Mother’s Day is a strange holiday for me. I have not had a significant relationship with my natural mother for years. My maternal grandmother was sadly gone from my life by the time I was 15, through little fault of her own, and the maternal figure that my father brought home for me was a disaster and a half. Women, good women, were infrequent in my life until high school due to my father’s poor life choices. I grew to ignore the holiday nearly entirely but for one lady.

I called her Nana Anna Ryan O’Brien. She was my father’s mother, a woman who was dealt some hard blows yet always without fail had the most amazing smile and the warmest heart. She raised my father and his two brothers with the help of her parents after her husband died of walking pneumonia within weeks of her youngest son’s birth. She worked, supported her family and never ceased to love my Papa, David Ryan, right up to her dying day. She treated the world with love and humor yet never took any nonsense. Whether it be that she had to sit down with me all night to get me through math homework as I was absolutely stupid with math or that she had to plan to go to the bakery for cupcakes so she could tell us she baked all night before we came over for a visit she always just did the best she could by us kids. 

My Nana was the rock of my childhood. I have so many memories of sitting in her little house near Wollaston Beach huddled around her little kitchen table or snuggled down in her bed beside her for a safe night’s sleep. My only memories of feeling loved as a little girl came mostly from her, though I have some fond memories of my mother’s mother taking me to spend time with her as well. I was never a burden to Nana. I was always just right and just loved. 

1999 was a tough year. The day I got the phone call that she had been diagnosed with cancer was a rough one. It was the end result of Hepatitis C contracted through a transfusion in the 1980s and she wasn’t going to go through lengthy, draining treatments that would diminish her quality of life. Her courage was amazing. She traveled while she was still well enough to do so, going around the US and visiting our relatives in Ireland a last time. When she was finally too sick to be alone the answer was natural. We’d bring her back to her little house and we’d make the end of her life comfortable and content.

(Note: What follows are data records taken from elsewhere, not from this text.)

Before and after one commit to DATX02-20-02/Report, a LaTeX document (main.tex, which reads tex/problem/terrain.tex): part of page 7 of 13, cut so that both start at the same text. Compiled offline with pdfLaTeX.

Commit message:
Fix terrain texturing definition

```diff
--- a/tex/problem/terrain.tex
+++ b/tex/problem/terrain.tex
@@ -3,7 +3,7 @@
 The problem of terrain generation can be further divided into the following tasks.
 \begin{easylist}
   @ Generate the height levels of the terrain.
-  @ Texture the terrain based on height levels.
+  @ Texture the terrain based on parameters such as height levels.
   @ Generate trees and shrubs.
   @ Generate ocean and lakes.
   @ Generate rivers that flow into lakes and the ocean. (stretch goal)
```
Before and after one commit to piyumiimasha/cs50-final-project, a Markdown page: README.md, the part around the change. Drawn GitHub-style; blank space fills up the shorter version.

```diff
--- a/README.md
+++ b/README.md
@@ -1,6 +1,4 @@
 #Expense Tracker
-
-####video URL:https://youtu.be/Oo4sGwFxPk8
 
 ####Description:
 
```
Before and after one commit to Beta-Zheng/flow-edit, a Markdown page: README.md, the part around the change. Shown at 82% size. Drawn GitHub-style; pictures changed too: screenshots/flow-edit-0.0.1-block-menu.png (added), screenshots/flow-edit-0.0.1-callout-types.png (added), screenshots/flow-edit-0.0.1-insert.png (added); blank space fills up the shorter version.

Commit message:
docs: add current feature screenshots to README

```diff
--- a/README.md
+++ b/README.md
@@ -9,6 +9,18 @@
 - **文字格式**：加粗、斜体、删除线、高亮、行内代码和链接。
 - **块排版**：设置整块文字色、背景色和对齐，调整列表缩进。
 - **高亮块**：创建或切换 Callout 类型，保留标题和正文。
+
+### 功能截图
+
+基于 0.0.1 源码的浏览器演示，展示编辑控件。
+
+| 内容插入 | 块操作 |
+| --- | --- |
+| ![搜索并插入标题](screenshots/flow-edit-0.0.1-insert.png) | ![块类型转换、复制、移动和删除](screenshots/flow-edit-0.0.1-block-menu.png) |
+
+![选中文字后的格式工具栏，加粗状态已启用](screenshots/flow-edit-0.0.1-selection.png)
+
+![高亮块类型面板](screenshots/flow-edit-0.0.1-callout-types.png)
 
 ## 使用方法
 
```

I’ll always wonder if I gave her even half of the comfort she gave me in my life while I helped care for her in those last months. The sound of her voice quietly saying “good morning, pumpkin” as I came through the door each day gave me the strength to keep going even when I was tired, strained, sad, worried… It made all the hard stuff easier. Even as she was facing the end of her life, she shielded me as a mother should shield a beloved child from the worst of the world when possible. Her worst episodes, the most difficult parts of her illness, somehow always happened when I wasn’t there and I was there 5 days a week, sometimes 12 hours a day! We laughed together, we cried together, we drove each other crazy and from it all, I learned so many lessons that bring me here to the present day.

I sit here now with a little boy who bears her smile and mischievous nature and I thank God each day for all that she taught me. She taught me how to just love and accept. She taught me that I had some worth. She taught me that I can be something to someone and that I am strong enough to do the toughest things. She and my beautiful stepmother Robin along with my Queen Mum Beverly put every tool in my toolbox to help me be the mother I never had to my little boy, a little boy who needs a mom a lot. 

So, when you see my little boy doing something great, thank these ladies and the others who have walked through my life since I was 16 onwards. I know I do. I know a lot of people aren’t religious, and generally I am not overtly so, but I have to say that God saw I had a need’ an empty hole in my world and He filled it to overflowing.

Thank you, Nana. I love and miss you.